I’ve seen Spirited Away compared with Alice, which I’d have to agree with. So many elements of this could easily work their way into a fever dream/night terrors, and yet I almost find them soothing…examples that spring to mind include the radish monster, Yubaba and her massive head, her baby, her baby being turned into a hamster for being selfish, and primarily, No Face. No Face could be seen as extremely disturbing, especially in the bathhouse when he’s feeding everyone’s greed eating everyone, but to me he’s not. The things he does before and after eating the frog make him seem lonely, like he just needs a friend.
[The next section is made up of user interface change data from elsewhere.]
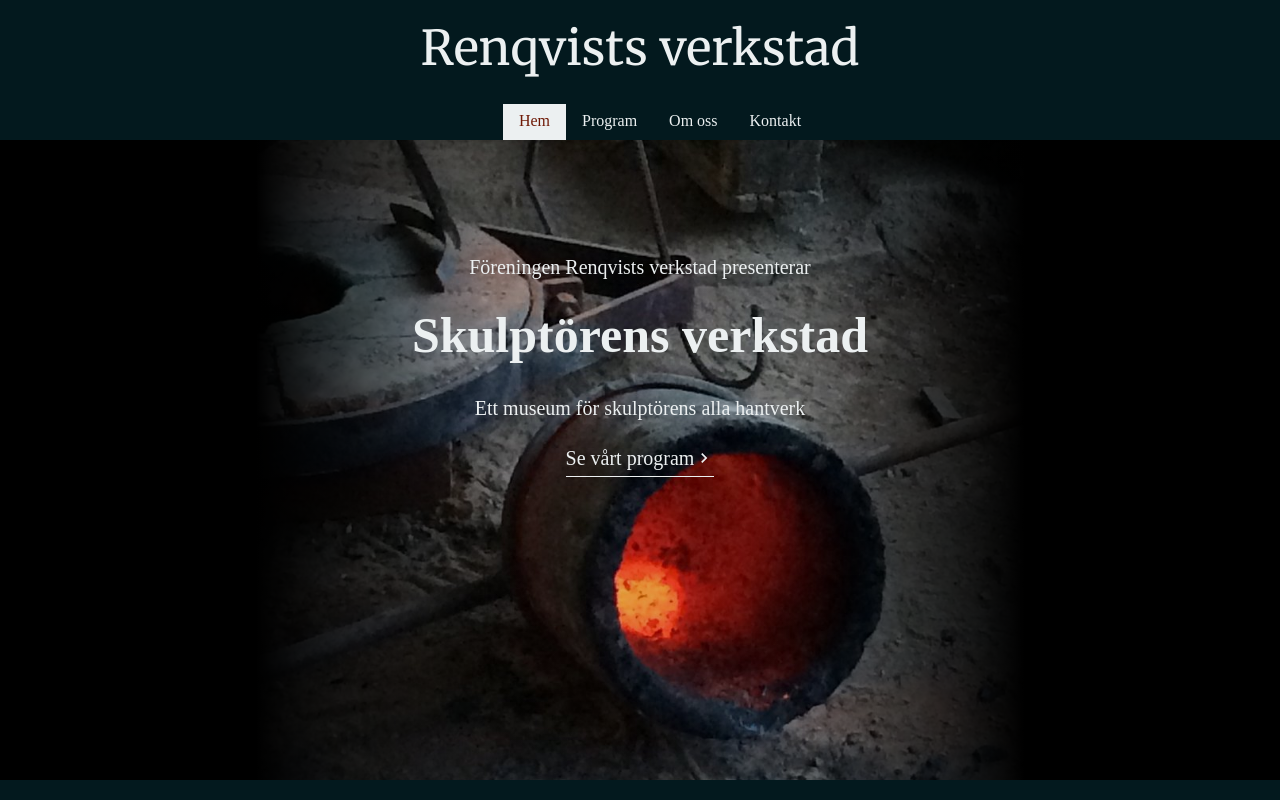
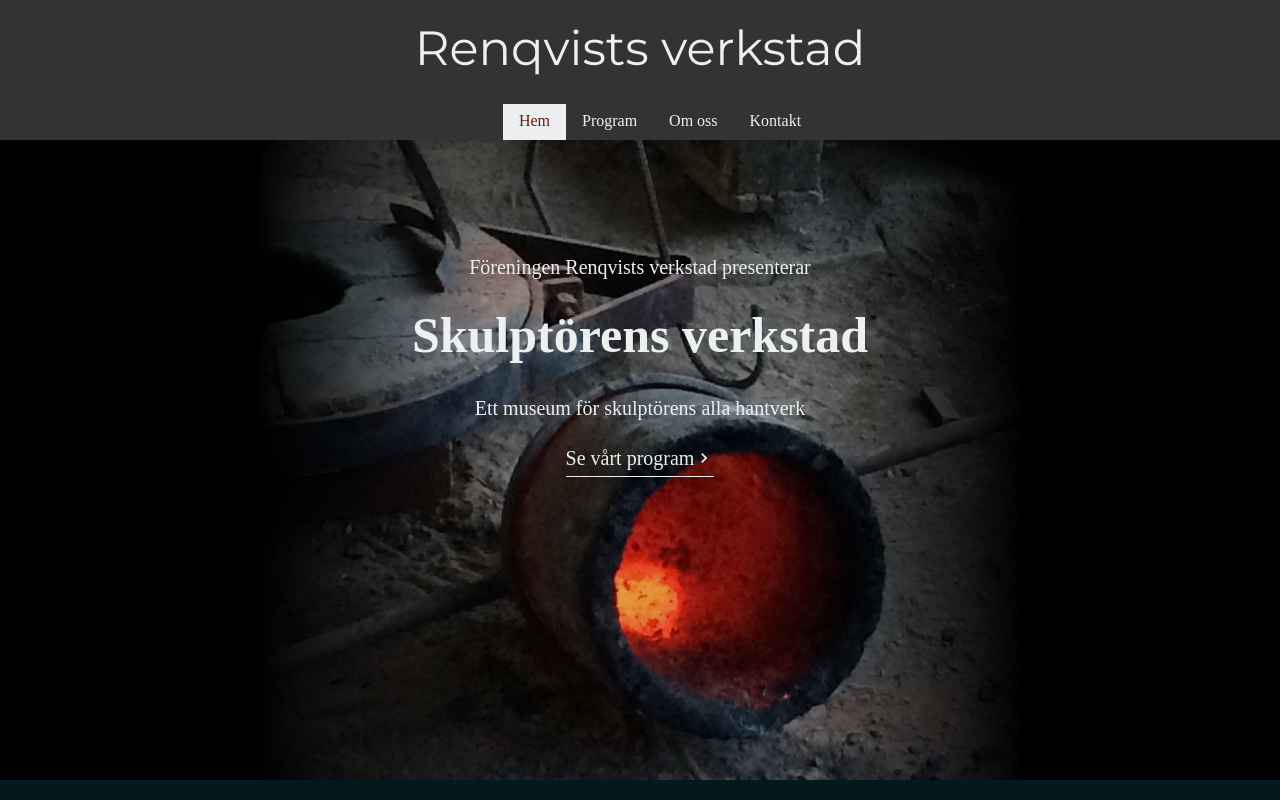
Before and after one commit to LeoDanielsson/renqvistsverkstad, a Next.js app: page / in a window 1280 px wide. Shown: the top 800 px of the page. Built offline with nearby package versions, Linux system fonts and the light colour scheme; what typography would draw is missing.

Commit message:
new colors

```diff
--- a/colors.js
+++ b/colors.js
@@ -2,4 +2,5 @@ export const gold = '#a8763e';
 export const linen = '#f7f3e3';
 export const white = '#ecf0f1';
 export const copper = '#6f1a07';
-export const black = '#03191e';
+export const darkGreen = '#03191e';
+export const black = '#333';
--- a/components/event.js
+++ b/components/event.js
@@ -7,7 +7,7 @@ export const Wrapper = styled.section`
 
 export const EventDate = styled.time`
   text-transform: uppercase;
-  font-family: 'Merriweather';
+  font-family: 'Montserrat';
   margin-bottom: 8px;
   margin-top: 8px;
   font-weight: bolder;
--- a/components/globalStyle.js
+++ b/components/globalStyle.js
@@ -1,12 +1,12 @@
 import { createGlobalStyle } from 'styled-components';
 import Typography from 'typography';
-import { black, white, gold, copper } from '../colors';
+import { darkGreen, white, gold, copper } from '../colors';
 
 const typography = new Typography({
   baseFontSize: '18px',
   baseLineHeight: 1.666,
-  bodyColor: black,
-  headerFontFamily: ['Merriweather', 'sans-serif'],
+  bodyColor: darkGreen,
+  headerFontFamily: ['Montserrat', 'sans-serif'],
   bodyFontFamily: ['Helvetica Neue', 'sans-serif'],
 });
 
@@ -14,7 +14,7 @@ const GlobalStyle = createGlobalStyle`
   ${typography.toString()}
 
   html {
-    background-color: ${black};
+    background-color: ${darkGreen};
   }
 
   body {
@@ -23,8 +23,8 @@ const GlobalStyle = createGlobalStyle`
   }
 
   main {
-    color: ${black};
-    background-color: ${white};
+    color: ${white};
+    background-color: ${darkGreen};
     min-height: 80vh;
   }
 
@@ -47,8 +47,9 @@ const GlobalStyle = createGlobalStyle`
     max-width: 80ch;
   }
 
-  h1 {
-    color: ${copper};
+
+  h1,h2,h3 {
+    color: ${gold};
   }
 `;
 
--- a/components/header.js
+++ b/components/header.js
@@ -1,6 +1,6 @@
 import Nav from './nav';
 import styled from 'styled-components';
-import { white, black } from '../colors';
+import { white, darkGreen, black } from '../colors';
 import { medium } from '../breakpoints';
 import Link from 'next/link';
 
@@ -18,7 +18,7 @@ const Logo = styled.a`
   text-align: center;
   cursor: pointer;
   color: ${white};
-  font-family: 'Merriweather';
+  font-family: 'Montserrat';
   line-height: 1;
   margin-bottom: 16px;
   @media (min-width: ${medium}) {
--- a/components/layout.js
+++ b/components/layout.js
@@ -11,7 +11,7 @@ const Layout = ({ title, children }) => (
       <title>Renqvists verkstad - {title}</title>
       <link rel='icon' href='/favicon.ico' />
       <link
-        href='https://fonts.googleapis.com/css?family=Merriweather'
+        href='https://fonts.googleapis.com/css?family=Merriweather|Montserrat|Titillium+Web'
         rel='stylesheet'
       />
     </Head>
--- a/components/nav.js
+++ b/components/nav.js
@@ -1,7 +1,7 @@
 import Link from 'next/link';
 import { useRouter } from 'next/router';
 import styled from 'styled-components';
-import { white, black, copper } from '../colors';
+import { white, darkGreen, copper } from '../colors';
 
 const links = [
   { href: '/', label: 'Hem' },
--- a/components/section.js
+++ b/components/section.js
@@ -1,5 +1,6 @@
 import styled from 'styled-components';
 import { medium } from '../breakpoints';
+import { gold } from '../colors';
 
 const StyledSection = styled.section`
   display: grid;
--- a/pages/index.js
+++ b/pages/index.js
@@ -1,6 +1,6 @@
 import Layout from '../components/layout';
 import styled from 'styled-components';
-import { white, gold, black, copper, linen } from '../colors';
+import { white, gold, darkGreen, copper, linen } from '../colors';
 import { events } from './program';
 import Container from '../components/container';
 import Event from '../components/event';
--- a/public/admin/index.html
+++ b/public/admin/index.html
@@ -5,7 +5,7 @@
     <meta name="viewport" content="width=device-width, initial-scale=1.0" />
     <title>Content Manager</title>
     <link
-      href="https://fonts.googleapis.com/css?family=Merriweather|Open+Sans&display=swap"
+      href="https://fonts.googleapis.com/css?family=Merriweather|Open+Sans|Montserrat&display=swap"
       rel="stylesheet"
     />
     <script src="https://identity.netlify.com/v1/netlify-identity-widget.js"></script>
```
Even Yubaba loves her hamsterbaby and is distraught at it being gone. I guess the rounding of all characters (even the threatening ones) to show the goodness in them/their motivation just appeals more than a black and white interpretation. Closer to reality (albeit a form of reality you’d be more likely to experience whilst asleep).
Here’s a quick run-down of my favourites:
- Howl’s Moving Castle – primarily for Sophie’s innocence/growing confidence to be herself and Howl learning to be human again
- Totoro – despite the cloud of the mother’s illness hanging over them, this feels like a long summer holiday when you were at the start of primary school. I love how it’s totally engaging, even though it doesn’t have a main baddie to drive it. Everything so full of wonder. That song will stick in your head
- Spirited Away – even though he sort of makes me uncomfortable, No Face really makes this for me
- Porco Rosso – kinda love the fact that everyone is ok with the fact he’s been enchanted, and although it’s at the heart of the story, nobody makes a big deal of it
- Pom Poko – really, really WEIRD. And they also have their own theme song
So I suppose in the end, the charm of Ghibli cartoons, for me, comes from not only their dream-like, otherworldly quality with its own rules to follow, but also how beautifully rendered they are – although the characters aren’t often drawn with a lot of detail, they have a distinctive style, quite different to the Disneys and Hanna Barberas we’re used to, and a depth of character that enhances the magic, as do the backgrounds. Adding their own cultural spin to stories we’re familiar with (Ponyo, Arrietty) makes them feel fresh again, creating an enjoyably-recognisable-yet-still-surprising new story.
Love Live Ghibli.
*We got our kids to write it